This car has been superseded by a newer model, click here to go to the latest Volkswagen Golf Hatchback review.

Parkers overall rating: 4.5 out of 5 4.5

Volkswagen Golf performance levels are strong right across the range. The entry level engine in the Golf is a 1.4-litre unit with 80bhp which is joined by a 1.6-litre with 102bhp. Both engines have been carried over from the previous Golf but with tweaks to make them slightly more economical. However, for its more powerful engines Volkswagen has concentrated on improving efficiency while still making them enjoyable to drive.

As a result the top-of-the-range petrol is only a 1.4-litre, but it's a TSI engine. This means it uses a turbocharger and a supercharger to deliver an impressive 160bhp and a 0-62mph time of 8.0 seconds - while still averaging 45mpg. It's a great engine to drive with plenty of punchy performance low down and a free-revving nature that's enjoyable to exploit.

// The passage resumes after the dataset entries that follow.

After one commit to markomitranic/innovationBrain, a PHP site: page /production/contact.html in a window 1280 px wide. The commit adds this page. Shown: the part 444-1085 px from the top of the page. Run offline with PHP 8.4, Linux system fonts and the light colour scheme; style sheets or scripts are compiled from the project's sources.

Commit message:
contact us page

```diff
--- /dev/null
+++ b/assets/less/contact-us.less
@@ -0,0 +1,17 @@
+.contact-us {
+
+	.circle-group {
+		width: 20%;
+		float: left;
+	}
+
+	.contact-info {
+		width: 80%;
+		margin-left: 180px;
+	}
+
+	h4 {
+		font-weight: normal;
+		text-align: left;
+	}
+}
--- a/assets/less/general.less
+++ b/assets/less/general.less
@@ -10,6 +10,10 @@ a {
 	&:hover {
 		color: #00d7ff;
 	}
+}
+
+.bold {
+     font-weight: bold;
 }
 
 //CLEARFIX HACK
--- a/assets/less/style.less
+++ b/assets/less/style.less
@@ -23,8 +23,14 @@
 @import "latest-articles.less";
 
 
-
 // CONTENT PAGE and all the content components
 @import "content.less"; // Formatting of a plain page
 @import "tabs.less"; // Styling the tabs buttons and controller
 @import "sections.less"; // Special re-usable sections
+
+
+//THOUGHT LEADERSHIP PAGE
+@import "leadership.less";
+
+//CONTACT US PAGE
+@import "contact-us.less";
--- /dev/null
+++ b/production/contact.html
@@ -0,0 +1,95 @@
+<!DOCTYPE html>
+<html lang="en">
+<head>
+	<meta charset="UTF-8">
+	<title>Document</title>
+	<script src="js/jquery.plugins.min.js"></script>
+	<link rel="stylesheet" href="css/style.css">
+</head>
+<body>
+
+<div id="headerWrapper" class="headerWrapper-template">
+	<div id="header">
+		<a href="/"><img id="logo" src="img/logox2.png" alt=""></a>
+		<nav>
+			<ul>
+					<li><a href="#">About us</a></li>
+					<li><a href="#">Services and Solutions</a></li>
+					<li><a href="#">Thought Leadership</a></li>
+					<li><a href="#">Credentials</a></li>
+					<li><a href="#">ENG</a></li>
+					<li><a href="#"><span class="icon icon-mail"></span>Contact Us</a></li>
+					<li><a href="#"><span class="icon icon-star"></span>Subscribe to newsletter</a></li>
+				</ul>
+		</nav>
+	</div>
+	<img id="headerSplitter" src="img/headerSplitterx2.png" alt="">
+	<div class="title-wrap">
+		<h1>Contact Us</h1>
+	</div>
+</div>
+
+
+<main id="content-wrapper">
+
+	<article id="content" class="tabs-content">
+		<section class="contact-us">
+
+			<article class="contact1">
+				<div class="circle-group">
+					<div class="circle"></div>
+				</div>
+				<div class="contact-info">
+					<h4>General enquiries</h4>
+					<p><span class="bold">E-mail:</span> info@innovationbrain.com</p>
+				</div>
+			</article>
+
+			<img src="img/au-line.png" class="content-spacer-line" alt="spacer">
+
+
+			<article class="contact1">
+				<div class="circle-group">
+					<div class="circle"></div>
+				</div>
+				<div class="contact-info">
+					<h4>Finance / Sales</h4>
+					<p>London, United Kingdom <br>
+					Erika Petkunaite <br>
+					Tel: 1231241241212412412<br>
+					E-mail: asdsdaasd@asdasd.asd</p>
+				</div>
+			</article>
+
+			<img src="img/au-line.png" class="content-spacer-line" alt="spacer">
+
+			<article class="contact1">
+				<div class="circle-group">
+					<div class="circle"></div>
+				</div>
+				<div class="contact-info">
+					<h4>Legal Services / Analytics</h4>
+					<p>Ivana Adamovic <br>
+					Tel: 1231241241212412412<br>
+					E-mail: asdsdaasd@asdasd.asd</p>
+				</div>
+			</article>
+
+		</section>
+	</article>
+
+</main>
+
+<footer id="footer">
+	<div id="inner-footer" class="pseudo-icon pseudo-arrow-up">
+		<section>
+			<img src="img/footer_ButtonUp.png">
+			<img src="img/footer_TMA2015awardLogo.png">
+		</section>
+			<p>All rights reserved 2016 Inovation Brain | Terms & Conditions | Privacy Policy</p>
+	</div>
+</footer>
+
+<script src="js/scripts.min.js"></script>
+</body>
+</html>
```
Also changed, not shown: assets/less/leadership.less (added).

There's also a less powerful 122bhp version (that uses a single turbocharger) which will cover the 0-62mph benchmark in 9.5 seconds - but feels much quicker than the figures suggest with great in-gear performance. The diesel choice starts a 1.6 TDI and there are several versions available. The first is an entry level 90bhp offered in S trim only while the second has 105bhp and is also available with a seven-speed DSG automatic gearbox - both return 63mpg.

The other variant is the BlueMotion Technology model which emits just 107g/km of CO2 and averages 69mpg. In October 2009 an even more advanced BlueMotion model was introduced. Also powered by the 1.6 TDI engine it features a sports styling kit to improve aerodynamics (and make it more attractive) along with an engine start/stop system and longer gear ratios.

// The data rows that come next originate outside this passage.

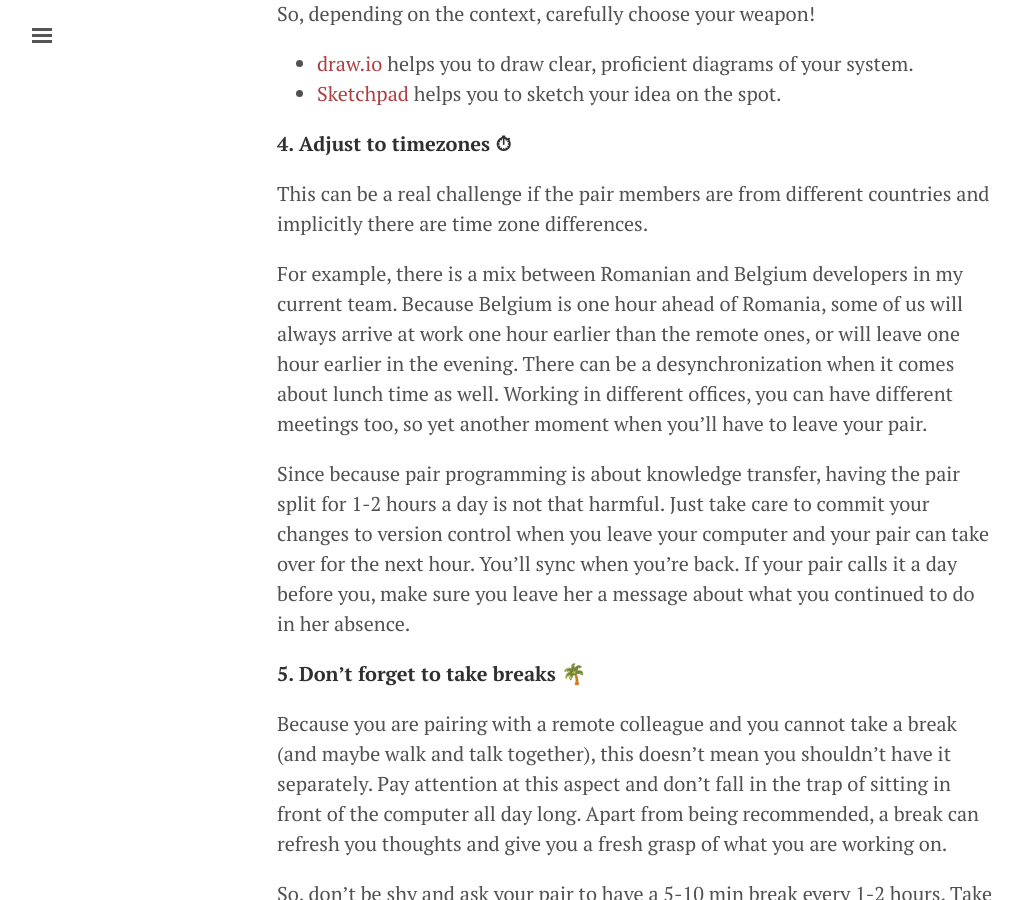
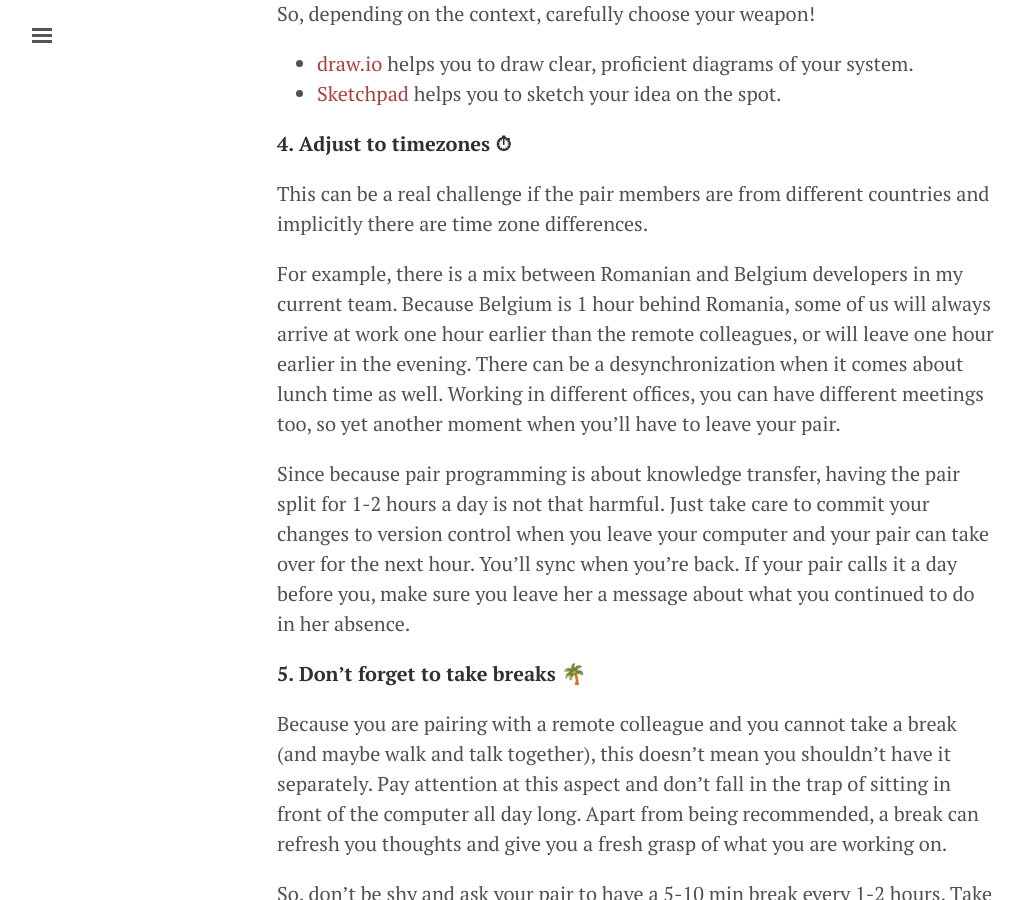
Before and after one commit to valentinabojan/valentinabojan.github.io, a Jekyll site: the page built from _posts/2018-10-16-challenges-when-doing-remote-pair-programming-and-how-to-overcome-them.md, in a window 1280 px wide and 900 px high, scrolled down 2514 px. Shown: the whole window, without its empty margins (3-1027 px from the left). Built offline with Jekyll 4.4.1, drawn with Linux system fonts in a browser that asks for light colours; nearby versions of some CDN libraries; comment, search, counter and statistics services are not loaded.

Commit message:
[Challenges when doing remote pair programming and how to overcome them] fix timezone difference mistake

```diff
--- a/_posts/2018-10-16-challenges-when-doing-remote-pair-programming-and-how-to-overcome-them.md
+++ b/_posts/2018-10-16-challenges-when-doing-remote-pair-programming-and-how-to-overcome-them.md
@@ -73,8 +73,8 @@ So, depending on the context, carefully choose your weapon!
 
 This can be a real challenge if the pair members are from different countries and implicitly there are time zone differences.
 
-For example, there is a mix between Romanian and Belgium developers in my current team. Because Belgium is one hour ahead of Romania,
-some of us will always arrive at work one hour earlier than the remote ones, or will leave one hour earlier in the evening.
+For example, there is a mix between Romanian and Belgium developers in my current team. Because Belgium is 1 hour behind Romania,
+some of us will always arrive at work one hour earlier than the remote colleagues, or will leave one hour earlier in the evening.
 There can be a desynchronization when it comes about lunch time as well. Working in different offices, you can have
 different meetings too, so yet another moment when you'll have to leave your pair.
 
```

As a result emissions are lowered to just 99g/km of CO2, making it free to tax, while fuel economy is an amazing 74mpg. There's also a 2.0 TDI engine with 110bhp - this emits just 119g/km and averages 63mpg while a 140bhp version of the same engine is available. Both are quiet and refined with plenty of low-down grunt and a smooth power delivery. The top diesel is the 2.0 TDI with 170bhp available exclusively in the GTD model.

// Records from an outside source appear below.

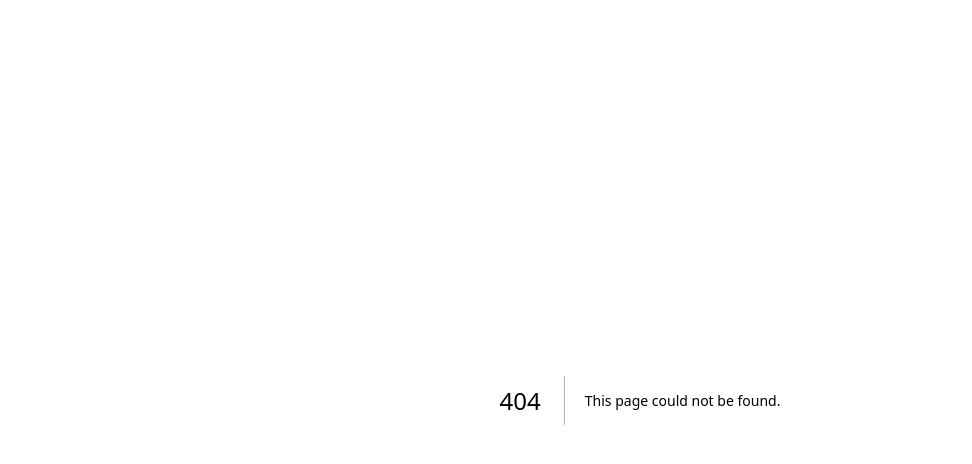
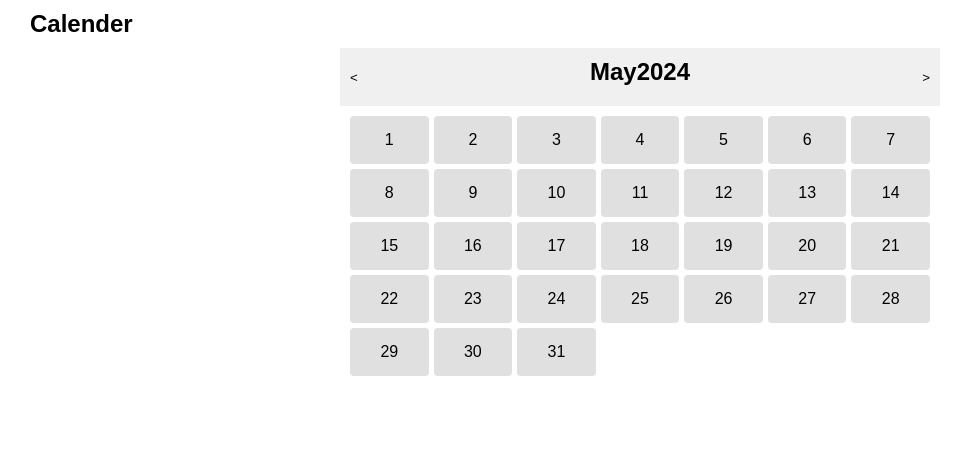
Before and after one commit to asdf03/kurage-next, a Next.js app: page /calendar in a window 1280 px wide. Before the commit this address had no page. Shown: the top 464 px of the page, without its empty margins (0-972 px from the left). Built offline with nearby package versions, Linux system fonts and the light colour scheme.

Commit message:
カレンダーを追加

```diff
--- /dev/null
+++ b/app/calendar/page.tsx
@@ -0,0 +1,12 @@
+"use client"
+
+import Calendar from '@/components/calendar/Calendar'
+
+export default function Page() {
+    return (
+        <div className="main">
+            <h2>Calender</h2>
+            <Calendar />
+        </div>
+    )
+}
--- /dev/null
+++ b/components/calendar/Calendar.module.css
@@ -0,0 +1,27 @@
+.calendar {
+    width: 100%;
+    max-width: 600px;
+    margin: 0 auto;
+    text-align: center;
+}
+
+.header {
+    display: flex;
+    justify-content: space-between;
+    align-items: center;
+    padding: 10px;
+    background-color: #f0f0f0;
+}
+
+.days {
+    display: grid;
+    grid-template-columns: repeat(7, 1fr);
+    gap: 5px;
+    padding: 10px;
+}
+
+.day {
+    background-color: #e0e0e0;
+    padding: 15px;
+    border-radius: 4px;
+}
--- /dev/null
+++ b/components/calendar/Calendar.tsx
@@ -0,0 +1,47 @@
+"use client"
+
+import React from 'react';
+import { useState, useEffect } from 'react';
+import styles from './Calendar.module.css';
+
+const Calendar = () => {
+    const [currentDate, setCurrentDate] = useState(new Date())
+    const [localeDate, setLocaleDate] = useState<string | null>(null)
+
+    useEffect(() => {
+        setLocaleDate(currentDate.toLocaleString('default', { month: 'long' }));
+    }, [currentDate]);
+
+    const startOfMonth = new Date(currentDate.getFullYear(), currentDate.getMonth(), 1)
+    const endOfMonth = new Date(currentDate.getFullYear(), currentDate.getMonth() + 1, 0)
+
+    const daysInMonth: number[] = []
+    for (let i = 1; i <= endOfMonth.getDate(); i++) {
+        daysInMonth.push(i)
+    }
+
+    const prevMonth = () => {
+        setCurrentDate(new Date(currentDate.getFullYear(), currentDate.getMonth() - 1, 1))
+    }
+
+    const nextMonth = () => {
+        setCurrentDate(new Date(currentDate.getFullYear(), currentDate.getMonth() + 1, 1));
+    };
+
+    return (
+        <div className={styles.calendar}>
+            <div className={styles.header}>
+                <button onClick={prevMonth}>&lt;</button>
+                <h2>{localeDate}{currentDate.getFullYear()}</h2>
+                <button onClick={nextMonth}>&gt;</button>
+            </div>
+            <div className={styles.days}>
+                {daysInMonth.map(day => (
+                    <div key={day} className={styles.day}>{day}</div>
+                ))}
+            </div>
+        </div>
+    );
+}
+
+export default Calendar
```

Like the other diesels this is a common rail engine, so it's quiet and refined. It also delivers its power incredibly smoothly and there's no lag at low revs as on the older TDI engines from Volkswagen. As a result it's excellent to drive with plenty of power across the rev range making overtaking simple. It's quick from 0-62mph too with a time of 8.1 seconds yet the best part is fuel economy of 53mpg.

The standard Golf gearbox is a five or six-speed - both versions of which are positive and precise, while a DSG semi-automatic transmission (with either six or seven gears) is available as an option.

Safe and comfortable best sums up driving the Golf - it corners neatly with precise and well-weighted steering while there's only minimal body roll. It's incredibly reassuring and never loses its composure, even if you have to suddenly brake or change direction, while the standard stability control will prevent the car from losing traction or skidding.

It's an enjoyable car to drive along a twisting road, with the ability to effortlessly flow between corners plus there's plenty of grip too. An adjustable suspension system is available as an optional extra - called ACC (which stands for Adaptive Chassis Control) it uses pneumatics to control the suspension and allows the driver to choose between comfort, normal and sport.

Changing the setting, which also alters the steering and throttle response, makes a noticeable difference and the comfort mode is particularly good for rough surfaces. However with the standard ride striking such a good balance between ride and handling there seems little point paying extra for it.